In this episode of Richard Hammond’s Engineering Connections Richard sets out on a quest to find the amazing engineering connections behind the Airbus A380, the largest passenger airliner in history.

His journey reveals that this state-of-the-art aircraft owes as much to weapons of war, Mother Nature and household objects as it does to high technology. He discovers that a bicycle pump, a 19th-century rocket, an ancient Mongolian bow and an eagle’s wing are all hidden in its secret DNA.

Richard Hammond’s Engineering Connections is a documentary series broadcast on the National Geographic Channel. It is presented by Richard Hammond, and looks at how engineers and designers use historic inventions and clues from the natural world in ingenious ways to develop new buildings and machines.

Note: This video is owned by National Geographic, credit to them for this great documentary.

44 COMMENTS

  1. Did he expent 13 minuts just explaining the concept of Winglets? wich has been well known and used since WWII?

    Airbus has been using winglets since the A310 in the early 80s..

  2. Lets be realistic, the A380 limited itself in the market because it is so big. It isn't going to ever be a plane to go 300 miles and land, it has to be fully loaded and travel thousands of miles to select destinations only, and it has to be nearly full. They cost like 450 million dollars, what company is going to invest in one of these knowing they can only fly to certain areas, and they HAVE to be full to break even. The A380 will probably be discontinued at some point, smaller aircraft that can land almost anywhere will always beat it out, even if it costs more for passengers. No one wants to fly to a specific airport because that's the only close place the A380 can go, then have to commute or change planes to where they wanted to go. They would rather get on a smaller jet and be there. The A380 is like the guy who built a ship in the basement, when it's finished, you can never get it out to use it.

  3. Small objection: The Boeing 747-8 is longer and faster than the A380 and as a result, the Boeing is the longest and the fastest

  4. Am I the only one ranting about how they explain the lift of the wing??? ARE THEY FUCKING SERIOUS???? UNIVERSITY OF KINGSTON??? MY ASS
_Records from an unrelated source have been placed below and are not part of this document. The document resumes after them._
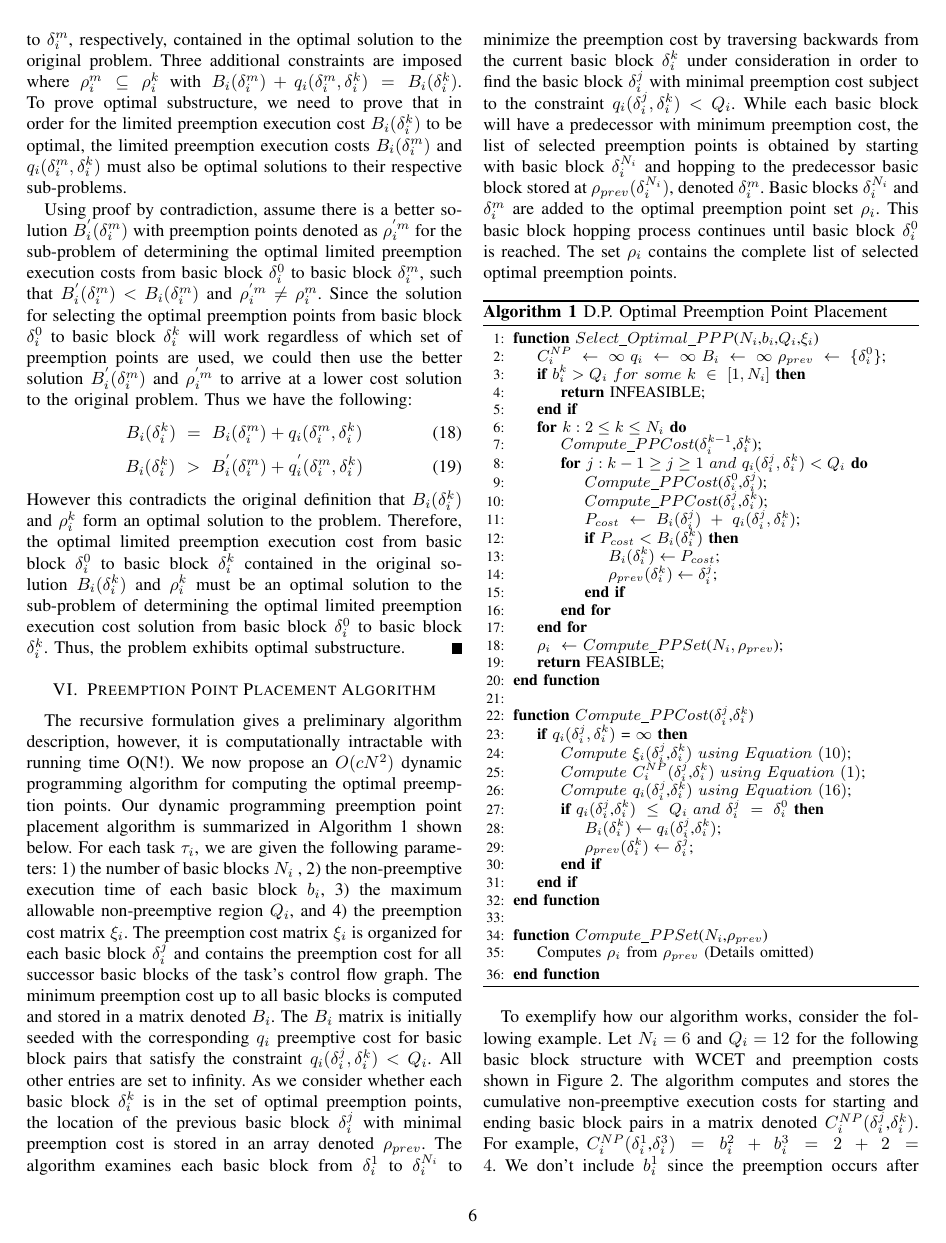
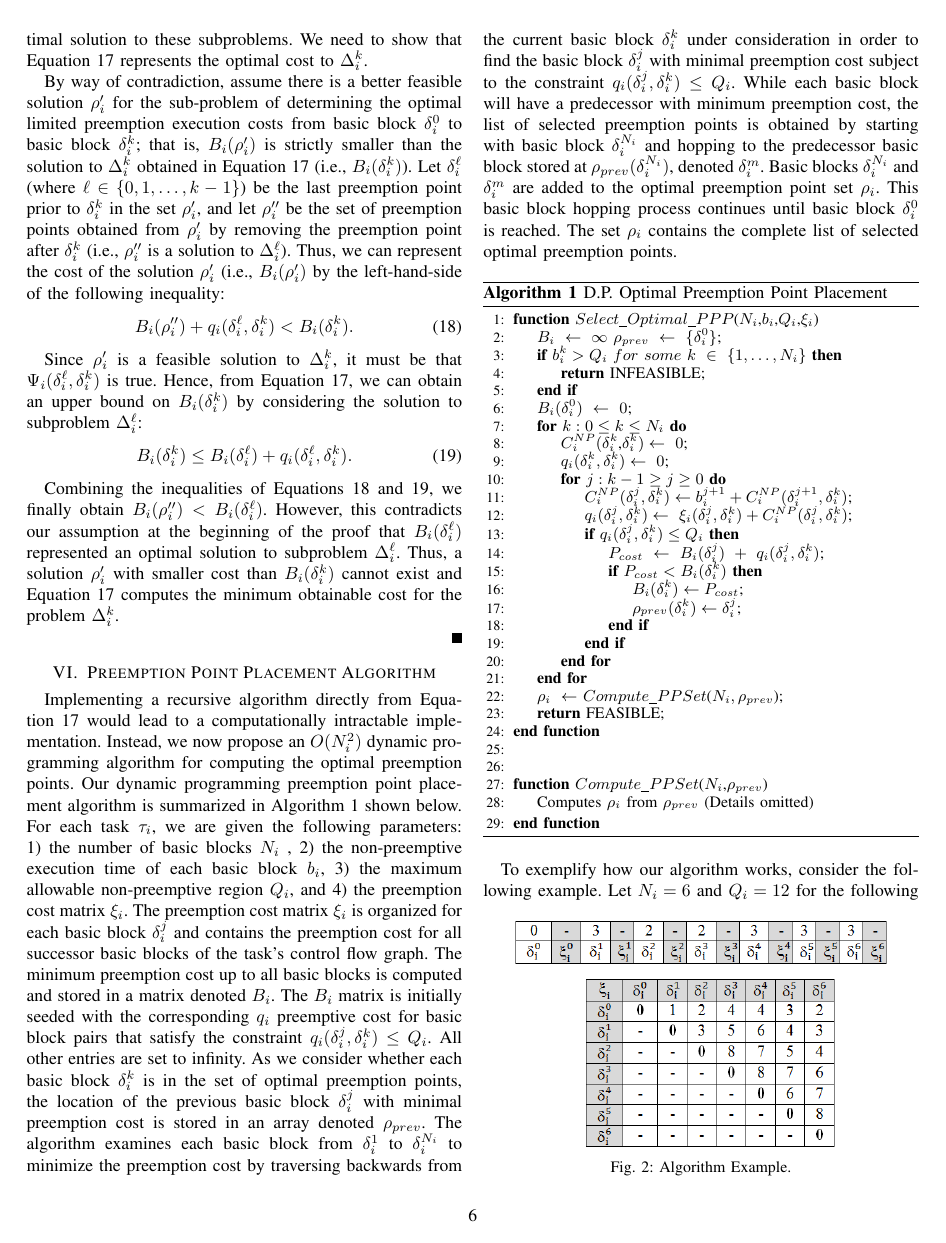
Before and after one commit to ctessler/superblocks, a LaTeX paper (tex/crpd_lppp.tex, which reads tex/implementation.tex, tex/schedulability_analysis.tex): page 6 of 10. Compiled offline with pdfLaTeX.

Commit message:
Changes to Opt. Substructure Proof & DP Algorithm

```diff
--- a/tex/crpd_lppp.tex
+++ b/tex/crpd_lppp.tex
@@ -22,6 +22,7 @@
 \usepackage{caption}
 \usepackage{float}
 \usepackage{varwidth}
+\usepackage{cite}
 %\usepackage{algorithmic}
 %\algsetup{linenosize=\small}
 %\usepackage{latex8}
--- a/tex/implementation.tex
+++ b/tex/implementation.tex
@@ -1,7 +1,7 @@
 \vspace{-5pt}
 \section{Preemption Point Placement Algorithm}\label{sec:implementation}
 
-The recursive formulation gives a preliminary algorithm description, however, it is computationally intractable with running time O(N!).  We now propose an \begin{math}O(cN^{2})\end{math} dynamic programming algorithm for computing the optimal preemption points.  Our dynamic programming preemption point placement algorithm is summarized in Algorithm~\ref{alg:dynamic-optimal-ppp} shown below.  For each task $\tau_i$, we are given the following parameters: 1) the number of basic blocks $N_i$ , 2) the non-preemptive execution time of each basic block $b_i$, 3) the maximum allowable non-preemptive region $Q_i$, and 4) the preemption cost matrix $\xi_i$.  The preemption cost matrix $\xi_i$ is organized for each basic block \begin{math}\delta_{i}^{j}\end{math} and contains the preemption cost for all successor basic blocks of the task's control flow graph.  The minimum preemption cost up to all basic blocks is computed and stored in a matrix denoted $B_{i}$.  The $B_{i}$ matrix is initially seeded with the corresponding $q_i$ preemptive cost for basic block pairs that satisfy the constraint $q_{i}(\delta_{i}^{j},\delta_{i}^{k}) < Q_{i}$. All other entries are set to infinity.  As we consider whether each basic block $\delta_{i}^{k}$ is in the set of optimal preemption points, the location of the previous basic block $\delta_{i}^{j}$ with minimal preemption cost is stored in an array denoted $\rho_{prev}$.  The algorithm examines each basic block from \begin{math}\delta_{i}^{1}\end{math} to \begin{math}\delta_{i}^{N_i}\end{math} to minimize the preemption cost by traversing backwards from the current basic block $\delta_{i}^{k}$ under consideration in order to find the basic block $\delta_{i}^{j}$ with minimal preemption cost subject to the constraint $q_{i}(\delta_{i}^{j},\delta_{i}^{k}) < Q_{i}$.  While each basic block will have a predecessor with minimum preemption cost, the list of selected preemption points is obtained by starting with basic block $\delta_{i}^{N_i}$ and hopping to the predecessor basic block stored at $\rho_{prev}(\delta_{i}^{N_i})$, denoted $\delta_{i}^{m}$.  Basic blocks $\delta_{i}^{N_i}$ and $\delta_{i}^{m}$ are added to the optimal preemption point set $\rho_{i}$.  This basic block hopping process continues until basic block $\delta_{i}^{0}$ is reached.  The set $\rho_{i}$ contains the complete list of selected optimal preemption points.
+ Implementing a recursive algorithm directly from Equation~\ref{eqn:bbkwcet-cost} would lead to a computationally intractable implementation.  Instead, we now propose an \begin{math}O(N_i^{2})\end{math} dynamic programming algorithm for computing the optimal preemption points.  Our dynamic programming preemption point placement algorithm is summarized in Algorithm~\ref{alg:dynamic-optimal-ppp} shown below.  For each task $\tau_i$, we are given the following parameters: 1) the number of basic blocks $N_i$ , 2) the non-preemptive execution time of each basic block $b_i$, 3) the maximum allowable non-preemptive region $Q_i$, and 4) the preemption cost matrix $\xi_i$.  The preemption cost matrix $\xi_i$ is organized for each basic block \begin{math}\delta_{i}^{j}\end{math} and contains the preemption cost for all successor basic blocks of the task's control flow graph.  The minimum preemption cost up to all basic blocks is computed and stored in a matrix denoted $B_{i}$.  The $B_{i}$ matrix is initially seeded with the corresponding $q_i$ preemptive cost for basic block pairs that satisfy the constraint $q_{i}(\delta_{i}^{j},\delta_{i}^{k}) \leq Q_{i}$. All other entries are set to infinity.  As we consider whether each basic block $\delta_{i}^{k}$ is in the set of optimal preemption points, the location of the previous basic block $\delta_{i}^{j}$ with minimal preemption cost is stored in an array denoted $\rho_{prev}$.  The algorithm examines each basic block from \begin{math}\delta_{i}^{1}\end{math} to \begin{math}\delta_{i}^{N_i}\end{math} to minimize the preemption cost by traversing backwards from the current basic block $\delta_{i}^{k}$ under consideration in order to find the basic block $\delta_{i}^{j}$ with minimal preemption cost subject to the constraint $q_{i}(\delta_{i}^{j},\delta_{i}^{k}) \leq Q_{i}$.  While each basic block will have a predecessor with minimum preemption cost, the list of selected preemption points is obtained by starting with basic block $\delta_{i}^{N_i}$ and hopping to the predecessor basic block stored at $\rho_{prev}(\delta_{i}^{N_i})$, denoted $\delta_{i}^{m}$.  Basic blocks $\delta_{i}^{N_i}$ and $\delta_{i}^{m}$ are added to the optimal preemption point set $\rho_{i}$.  This basic block hopping process continues until basic block $\delta_{i}^{0}$ is reached.  The set $\rho_{i}$ contains the complete list of selected optimal preemption points.
 {\fontsize{10}{10}\selectfont
 \begin{algorithm}
 \caption{D.P. Optimal Preemption Point Placement}
@@ -9,21 +9,31 @@ The recursive formulation gives a preliminary algorithm description, however, it
 \begin{algorithmic}[1]
 \small
 \Function{$Select\_Optimal\_PPP$}{$N_{i}$,$b_{i}$,$Q_{i}$,$\xi_i$}
-\State {$C_{i}^{NP}\ \gets\ \infty\ q_{i}\ \gets\ \infty\ B_{i}\ \gets\ \infty\ \rho_{prev}\ \gets\ \{\delta_{i}^{0}\}$};
-\If {$b_{i}^{k} > Q_{i}\ for\ some\ k\ \in\ [1,N_{i}]$}
+%\State {$C_{i}^{NP}\ \gets\ \infty\ q_{i}\ \gets\ \infty\ B_{i}\ \gets\ \infty\ \rho_{prev}\ \gets\ \{\delta_{i}^{0}\}$};
+\State {$ B_{i}\ \gets\ \infty\ \rho_{prev}\ \gets\ \{\delta_{i}^{0}\}$};
+\If {$b_{i}^{k} > Q_{i}\ for\ some\ k\ \in\ \{1,\ldots, N_{i}\}$}
 \State\Return{INFEASIBLE;}
 \EndIf
-\For{$k: 2\leq k\leq N_{i}$}
-\State\Call{$Compute\_PPCost$}{$\delta_{i}^{k-1}$,$\delta_{i}^{k}$};
-\For{$j: k-1\geq j\geq 1\ and\ q_{i}(\delta_{i}^{j},\delta_{i}^{k}) < Q_{i}$}
+\State{$B_i(\delta_i^0)\ \gets\ 0$};
+%\State{$C_{i}^{NP}(\delta_{i}^{0}$,$\delta_{i}^{0}) \gets\ 0$};
+%\State{$q_i(\delta_{i}^{0}$,$\delta_{i}^{0}) \gets\ 0$};
+\For{$k: 0\leq k\leq N_{i}$}
+\State{$C_{i}^{NP}(\delta_{i}^{k}$,$\delta_{i}^{k}) \gets\ 0$};
+\State{$q_{i}(\delta_{i}^{k},\delta_{i}^{k}) \gets\ 0$};
+%\State\Call{$Compute\_PPCost$}{$\delta_{i}^{k-1}$,$\delta_{i}^{k}$};
+\For{$j: k-1\geq j\geq 0$}
 %\Comment{$Check\ preemption\ cost\ at\ BB\ \delta_{i}^{j}\ with\ preemption$}
 %\Comment{$at\ BB\ \delta_{i}^{0}\ and\ BB\ \delta_{i}^{k}$}
-\State\Call{$Compute\_PPCost$}{$\delta_{i}^{0}$,$\delta_{i}^{j}$};
-\State\Call{$Compute\_PPCost$}{$\delta_{i}^{j}$,$\delta_{i}^{k}$};
+%\State\Call{$Compute\_PPCost$}{$\delta_{i}^{0}$,$\delta_{i}^{j}$};
+%\State\Call{$Compute\_PPCost$}{$\delta_{i}^{j}$,$\delta_{i}^{k}$};
+\State{$C_{i}^{NP}(\delta_{i}^{j},\delta_{i}^{k}) \gets b_i^{j+1} + C_{i}^{NP}(\delta_{i}^{j+1},\delta_{i}^{k})$};
+\State{$q_{i}(\delta_{i}^{j},\delta_{i}^{k}) \gets\ \xi_i(\delta_{i}^{j},\delta_{i}^{k}) + C_{i}^{NP}(\delta_{i}^{j},\delta_{i}^{k})$};
+\If {$q_{i}(\delta_{i}^{j},\delta_{i}^{k}) \leq Q_{i}$}
 \State{$P_{cost}\ \gets\ B_{i}(\delta_{i}^{j})\ +\ q_{i}(\delta_{i}^{j},\delta_{i}^{k})$};
 \If {$P_{cost} < B_{i}(\delta_{i}^{k})$}
 \State{$B_{i}(\delta_{i}^{k}) \gets P_{cost}$};
 \State{$\rho_{prev}(\delta_{i}^{k}) \gets \delta_{i}^{j}$};
+\EndIf
 \EndIf
 \EndFor
 \EndFor
@@ -31,21 +41,22 @@ The recursive formulation gives a preliminary algorithm description, however, it
 \State\Return{FEASIBLE;}
 \EndFunction
 \\
-\Function{$Compute\_PPCost$}{$\delta_{i}^{j}$,$\delta_{i}^{k}$}
-\If {$q_{i}(\delta_{i}^{j},\delta_{i}^{k})$ = $\infty$}
-\State{$Compute\ \xi_{i}(\delta_{i}^{j}$,$\delta_{i}^{k})\ using\ Equation\ (\ref{eqn:prempt-cost})$};
-\State{$Compute\ C_{i}^{NP}(\delta_{i}^{j}$,$\delta_{i}^{k})\ using\ Equation\ (\ref{eqn:c-np2})$};
-\State{$Compute\ q_{i}(\delta_{i}^{j}$,$\delta_{i}^{k})\ using\ Equation\ (\ref{eqn:mthnpr-time})$};
-\If {$q_{i}(\delta_{i}^{j}$,$\delta_{i}^{k})\ \leq\ Q_{i}\ and\ \delta_{i}^{j}\ =\ \delta_{i}^{0}$}
-\State{$B_{i}(\delta_{i}^{k}) \gets q_{i}(\delta_{i}^{j}$,$\delta_{i}^{k})$};
-\State{$\rho_{prev}(\delta_{i}^{k}) \gets \delta_{i}^{j}$};
-%\Else
-%\If {$j-k\ =\ 1$}
-%\State\Return{INFEASIBLE;}
+%\Function{$Compute\_PPCost$}{$\delta_{i}^{j}$,$\delta_{i}^{k}$}
+%\If {$q_{i}(\delta_{i}^{j},\delta_{i}^{k})$ = $\infty$}
+%\State{$Compute\ \xi_{i}(\delta_{i}^{j}$,$\delta_{i}^{k})\ using\ Equation\ (\ref{eqn:prempt-cost})$};
+%\State{$Compute\ C_{i}^{NP}(\delta_{i}^{j}$,$\delta_{i}^{k})\ using\ Equation\ (\ref{eqn:c-np2})$};
+%%\State{$Compute\ q_{i}(\delta_{i}^{j}$,$\delta_{i}^{k})\ using\ Equation\ (\ref{eqn:mthnpr-time})$};
+%\State{$q_{i}(\delta_{i}^{j},\delta_{i}^{k}) \gets C_i^{NP}(\delta_{i}^{j},\delta_{i}^{k}) + \xi_i(\delta_{i}^{j},\delta_{i}^{k})$};
+%%\If {$q_{i}(\delta_{i}^{j}$,$\delta_{i}^{k})\ \leq\ Q_{i}\ and\ \delta_{i}^{j}\ =\ \delta_{i}^{0}$}
+%%\State{$B_{i}(\delta_{i}^{k}) \gets q_{i}(\delta_{i}^{j}$,$\delta_{i}^{k})$};
+%%\State{$\rho_{prev}(\delta_{i}^{k}) \gets \delta_{i}^{j}$};
+%%\Else
+%%\If {$j-k\ =\ 1$}
+%%\State\Return{INFEASIBLE;}
+%%\EndIf
+%%\EndIf
 %\EndIf
-\EndIf
-\EndIf
-\EndFunction
+%\EndFunction
 \\
 \Function{$Compute\_PPSet$}{$N_{i}$,$\rho_{prev}$}
 \State {Computes $\rho_{i}$ from $\rho_{prev}$ (Details omitted)}
--- a/tex/schedulability_analysis.tex
+++ b/tex/schedulability_analysis.tex
@@ -220,15 +220,29 @@ The WCET + CRPD cost variable $B_{i}(\delta_{i}^{k})$ utilized in Equation~\ref{
 %\newline
 \noindent
 \begin{proof}
-Let $B_{i}(\delta_{i}^{k})$ with its corresponding selected preemption points denoted by $\rho_{i}^{k}$ be the optimal limited preemption execution cost solution from basic block $\delta_{i}^{0}$ to basic block $\delta_{i}^{k}$, and assume the optimal cost solution contains the basic block identified by $\delta_{i}^{m}$. Furthermore, let $B_{i}(\delta_{i}^{m})$ with selected preemption points denoted by $\rho_{i}^{m}$ and $q_{i}(\delta_{i}^{m},\delta_{i}^{k})$ be the optimal limited preemption execution cost from $\delta_{i}^{0}$ to $\delta_{i}^{m}$, respectively, contained in the optimal solution to the original problem. Three additional constraints are imposed where $\rho_{i}^{m} \subseteq \rho_{i}^{k}$ with $B_{i}(\delta_{i}^{m}) + q_{i}(\delta_{i}^{m},\delta_{i}^{k}) = B_{i}(\delta_{i}^{k})$. To prove optimal substructure, we need to prove that in order for the limited preemption execution cost $B_{i}(\delta_{i}^{k})$ to be optimal, the limited preemption execution costs $B_{i}(\delta_{i}^{m})$ and $q_{i}(\delta_{i}^{m},\delta_{i}^{k})$ must also be optimal solutions to their respective sub-problems.
+%Let $B_{i}(\delta_{i}^{k})$ with its corresponding selected preemption points denoted by $\rho_{i}^{k}$ be the optimal limited preemption execution cost solution from basic block $\delta_{i}^{0}$ to basic block $\delta_{i}^{k}$, and assume the optimal cost solution contains the basic block identified by $\delta_{i}^{m}$. Furthermore, let $B_{i}(\delta_{i}^{m})$ with selected preemption points denoted by $\rho_{i}^{m}$ and $q_{i}(\delta_{i}^{m},\delta_{i}^{k})$ be the optimal limited preemption execution cost from $\delta_{i}^{0}$ to $\delta_{i}^{m}$, respectively, contained in the optimal solution to the original problem. Three additional constraints are imposed where $\rho_{i}^{m} \subseteq \rho_{i}^{k}$ with $B_{i}(\delta_{i}^{m}) + q_{i}(\delta_{i}^{m},\delta_{i}^{k}) = B_{i}(\delta_{i}^{k})$.
+Let $\Delta_i^k$ be the subproblem of the sequential control flowgraph containing basic blocks $\{\delta_i^0, \delta_i^1, \ldots, \delta_i^{k}\}$.
+To prove optimal substructure, we show that we can obtain the optimal set of preemption points for minimizing the WCET+CRPD for any $\Delta_i^k$ by using the optimal solutions to subproblems $\Delta_i^0, \Delta_i^1, \ldots, \Delta_i^{k-1}$. .  Let $B_i(\delta_i^0), B_i(\delta_i^1), \ldots, B_i(\delta_i^{k-1})$ represent the cost of the optimal solution to these subproblems.  We need to show that Equation~\ref{eqn:bbkwcet-cost} represents the optimal cost to $\Delta_i^k$.
 
-Using proof by contradiction, assume there is a better solution $B_{i}^{'}(\delta_{i}^{m})$ with preemption points denoted as $\rho_{i}^{'m}$ for the sub-problem of determining the optimal limited preemption execution costs from basic block $\delta_{i}^{0}$ to basic block $\delta_{i}^{m}$, such that $B_{i}^{'}(\delta_{i}^{m}) < B_{i}(\delta_{i}^{m})$ and $\rho_{i}^{'m} \neq \rho_{i}^{m}$. Since the solution for selecting the optimal preemption points from basic block $\delta_{i}^{0}$ to basic block $\delta_{i}^{k}$ will work regardless of which set of preemption points are used, we could then use the better solution  $B_{i}^{'}(\delta_{i}^{m})$ and $\rho_{i}^{'m}$ to arrive at a lower cost solution to the original problem. Thus we have the following:
-\begin{equation}\label{eqn:pcost-bb-1}
-B_{i}(\delta_{i}^{k})\ =\ B_{i}(\delta_{i}^{m}) + q_{i}(\delta_{i}^{m},\delta_{i}^{k})
+By way of contradiction, assume there is a better feasible solution $\rho_{i}'$ for the sub-problem of determining the optimal limited preemption execution costs from basic block $\delta_{i}^{0}$ to basic block $\delta_{i}^{k}$; that is, $B_{i}(\rho_{i}')$ is strictly smaller than the solution to $\Delta_i^k$ obtained in Equation~\ref{eqn:bbkwcet-cost} (i.e.,  $B_{i}(\delta_{i}^{k})$).  Let $\delta_i^{\ell}$ (where $\ell \in \{0, 1, \ldots, k-1\}$) be the last preemption point prior to $\delta_i^k$ in the set $\rho_{i}'$, and let $\rho_{i}''$ be the set of preemption points obtained from $\rho_{i}'$ by removing the preemption point after $\delta_i^k$ (i.e., $\rho_{i}''$ is a solution to $\Delta_i^{\ell}$).  Thus, we can represent the cost of the solution $\rho_{i}'$ (i.e., $B_i(\rho_{i}')$ by the left-hand-side of the following inequality:
+\begin{equation}\label{eqn:bi-deltai-lb}
+    B_i(\rho_{i}'') + q_i(\delta_i^{\ell}, \delta_i^k) < B_i(\delta_i^k).
 \end{equation}
-\begin{equation}\label{eqn:pcost-bb-2}
-B_{i}(\delta_{i}^{k})\ >\ B_{i}^{'}(\delta_{i}^{m}) + q_{i}^{'}(\delta_{i}^{m},\delta_{i}^{k})
+
+Since $\rho_{i}'$ is a feasible solution to $\Delta_i^k$, it must be that $\Psi_i(\delta_i^{\ell}, \delta_i^k)$ is true.  Hence, from Equation~\ref{eqn:bbkwcet-cost}, we can obtain an upper bound on $B_i(\delta_i^k)$ by considering the solution to subproblem $\Delta_i^{\ell}$:
+\begin{equation}\label{eqn:bi-deltai-ub}
+    B_i(\delta_i^k) \leq B_i(\delta_i^{\ell}) + q_i(\delta_i^{\ell}, \delta_i^k).
 \end{equation}
-\noindent
-However this contradicts the original definition that $B_{i}(\delta_{i}^{k})$ and $\rho_{i}^{k}$ form an optimal solution to the problem. Therefore, the optimal limited preemption execution cost from basic block $\delta_{i}^{0}$ to basic block $\delta_{i}^{k}$ contained in the original solution $B_{i}(\delta_{i}^{k})$ and $\rho_{i}^{k}$ must be an optimal solution to the sub-problem of determining the optimal limited preemption execution cost solution from basic block $\delta_{i}^{0}$ to basic block $\delta_{i}^{k}$. Thus, the problem exhibits optimal substructure.
+
+Combining the inequalities of Equations~\ref{eqn:bi-deltai-lb} and~\ref{eqn:bi-deltai-ub}, we finally obtain $B_i(\rho_{i}'') < B_i(\delta_i^{\ell})$.  However, this contradicts our assumption at the beginning of the proof that $B_i(\delta_i^{\ell})$ represented an optimal solution to subproblem $\Delta_i^{\ell}$.  Thus, a solution $\rho_{i}'$ with smaller cost than $B_i(\delta_i^k)$ cannot exist and Equation~\ref{eqn:bbkwcet-cost} computes the minimum obtainable cost for the problem $\Delta_i^k$.
+
+%Since the solution for selecting the optimal preemption points from basic block $\delta_{i}^{0}$ to basic block $\delta_{i}^{k}$ will work regardless of which set of preemption points are used, we could then use the better solution  $B_{i}^{'}(\delta_{i}^{m})$ and $\rho_{i}^{'m}$ to arrive at a lower cost solution to the original problem. Thus we have the following:
+%\begin{equation}\label{eqn:pcost-bb-1}
+%B_{i}(\delta_{i}^{k})\ =\ B_{i}(\delta_{i}^{m}) + q_{i}(\delta_{i}^{m},\delta_{i}^{k})
+%\end{equation}
+%\begin{equation}\label{eqn:pcost-bb-2}
+%B_{i}(\delta_{i}^{k})\ >\ B_{i}^{'}(\delta_{i}^{m}) + q_{i}^{'}(\delta_{i}^{m},\delta_{i}^{k})
+%\end{equation}
+%\noindent
+%However this contradicts the original definition that $B_{i}(\delta_{i}^{k})$ and $\rho_{i}^{k}$ form an optimal solution to the problem. Therefore, the optimal limited preemption execution cost from basic block $\delta_{i}^{0}$ to basic block $\delta_{i}^{k}$ contained in the original solution $B_{i}(\delta_{i}^{k})$ and $\rho_{i}^{k}$ must be an optimal solution to the sub-problem of determining the optimal limited preemption execution cost solution from basic block $\delta_{i}^{0}$ to basic block $\delta_{i}^{k}$. Thus, the problem exhibits optimal substructure.
 \end{proof}
```
Also changed, not shown: tex/crpd_lppp.tex (6 more changed lines).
  5. These BBC documentaries seem to be long-winded, because they stoop to the kindergarten level, explaining things in minute practical detail. It may gain a few new viewers at the bottom-end, but it loses much of the core base of viewers who have an interest in this sort of knowledge.

  6. 4:30 WRONG! IF THAT'S TRUE, ANY ACROBATIC PLANE WOULDN'T FLY UPSIDE DOWN. THE ONLY KNOWN WAY WHY A PLANE FLIES, IS NAVIER-STOKES EQUATIONS. PERIOD.

  7. Shame it's all in feet and inches – difficult to understand old fashioned units of measurement, but otherwise good.

  8. I was about to cry foul but back in 2008 when this was released, the A380 was indeed the longest airliner delivered up to that date.

    Then came the A340-600 and the Boeing 747-8F in 2010.

  9. geez, i thought they were going to come up with some space age composite. Iike i dont know, carbo-titanium, or carbon fiber and kevlar, magnesium titanium aluminium alloy, graphene or something..
    But no its just fiberglass and aluminium.

  10. Couple of things that annoyed me about this;

    The long-windedness to explain everything

    Using imperial units. We use metric in the UK now- Get with the times!

Leave a Reply